To those who closely follow the voter ID wars, Hans von Spakovsky is a household name, one of the nation's leading crusaders against voter fraud, and also one of its more controversial. Days before the 2012 election, The New Yorker profiled him as "the man who has stoked fear about imposters at the poll."
You're listening to WEEKENDS on ALL THINGS CONSIDERED from NPR News. I'm Jacki Lyden. Anthony Breznican said he can't predict Oscar winners. But here's a guy who says he's done just that. Conor Gaughan is the chief strategy officer for Farsite, and they've been looking at all kinds of data to predict who will take home those little golden men.
NPR's Bob Mondello and Tamara Keith read excerpts from Round 10 of our Three-Minute Fiction contest. The entries are "Voice Mail Is For Suckers" by Kristin Bonilla of Fulshear, Texas, and "Chubby Bunny" by Katie Camlin of Warrensburg, Mo. Read the full stories below and see other submissions and past winners on our Three-Minute Fiction page.
New York City Mayor Michael Bloomberg's gun control superPAC has poured more than $2 million into a Democratic primary in Chicago for a U.S. House seat.
Credit Brendan McDermid / Reuters/Landov
Most of the money spent by Michael Bloomberg's gun-control superPAC in the 2nd Congressional District race in Illinois has been used to attack former Rep. Debbie Halvorson for positions seen as pro-gun.
Credit John Smierciak / AP
Former Cook County administrator Robin Kelly has been the beneficiary of the Michael Bloomberg-funded superPAC.
One of the most important events in the national gun violence debate will take place Tuesday — in the snows of Chicago, a thousand miles from Newtown, Conn., or Washington, D.C.
That's where Democratic voters will choose their nominee to replace Jesse Jackson Jr. Because the district is so heavily Democratic, the winner will almost certainly be sworn in at the Capitol following the April general election.
Originally published on Mon February 25, 2013 4:34 am
The Obama administration is following through on its relatively newfound support of gay marriage.

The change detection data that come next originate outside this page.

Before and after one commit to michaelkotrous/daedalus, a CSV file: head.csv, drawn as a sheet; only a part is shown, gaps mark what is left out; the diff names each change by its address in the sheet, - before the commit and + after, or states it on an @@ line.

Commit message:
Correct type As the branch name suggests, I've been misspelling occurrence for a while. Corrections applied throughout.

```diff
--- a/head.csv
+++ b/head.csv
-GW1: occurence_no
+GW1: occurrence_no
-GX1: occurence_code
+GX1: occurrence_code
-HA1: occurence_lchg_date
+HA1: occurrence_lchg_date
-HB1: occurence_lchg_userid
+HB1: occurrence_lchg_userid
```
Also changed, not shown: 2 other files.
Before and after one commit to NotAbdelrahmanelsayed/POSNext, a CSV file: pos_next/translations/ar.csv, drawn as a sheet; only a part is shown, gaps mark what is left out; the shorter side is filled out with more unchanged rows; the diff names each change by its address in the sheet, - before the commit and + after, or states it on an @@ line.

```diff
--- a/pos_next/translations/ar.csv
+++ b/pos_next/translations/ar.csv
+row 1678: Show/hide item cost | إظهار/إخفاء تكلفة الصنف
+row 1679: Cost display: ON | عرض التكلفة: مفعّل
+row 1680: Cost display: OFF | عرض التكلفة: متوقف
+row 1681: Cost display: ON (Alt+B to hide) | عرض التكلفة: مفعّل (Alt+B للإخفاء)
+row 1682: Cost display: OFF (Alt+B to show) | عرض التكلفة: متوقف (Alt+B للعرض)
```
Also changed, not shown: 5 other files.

On Friday, the administration filed a legal brief with the Justice Department that urges the Supreme Court to strike down a key part of the Defense of Marriage Act.
Syria's main opposition group is declining invitations to international meetings to protest what it calls the "shameful" failure by world leaders to end violence there.
"The international silence on the crimes committed every day against our people amounts to participating in two years of killings," the Syrian National Coalition said in a statement released Friday and reported on by Agence France-Presse and other news organizations.
Originally published on Sat February 23, 2013 1:03 pm
The liberal watchdog group Center for Media and Democracy says Fix the Debt — a key unit in philanthropist Pete Peterson's corps of organizations to battle the national debt — is a pro-business effort masquerading as a grassroots movement.
In a conference call with reporters Friday, CMD director Lisa Graves called Fix the Debt "an Astroturf supergroup that is exceedingly well funded." The term "Astroturf" refers to groups that appear to be citizen-organized but actually have their roots at consultants' offices inside the Capital Beltway.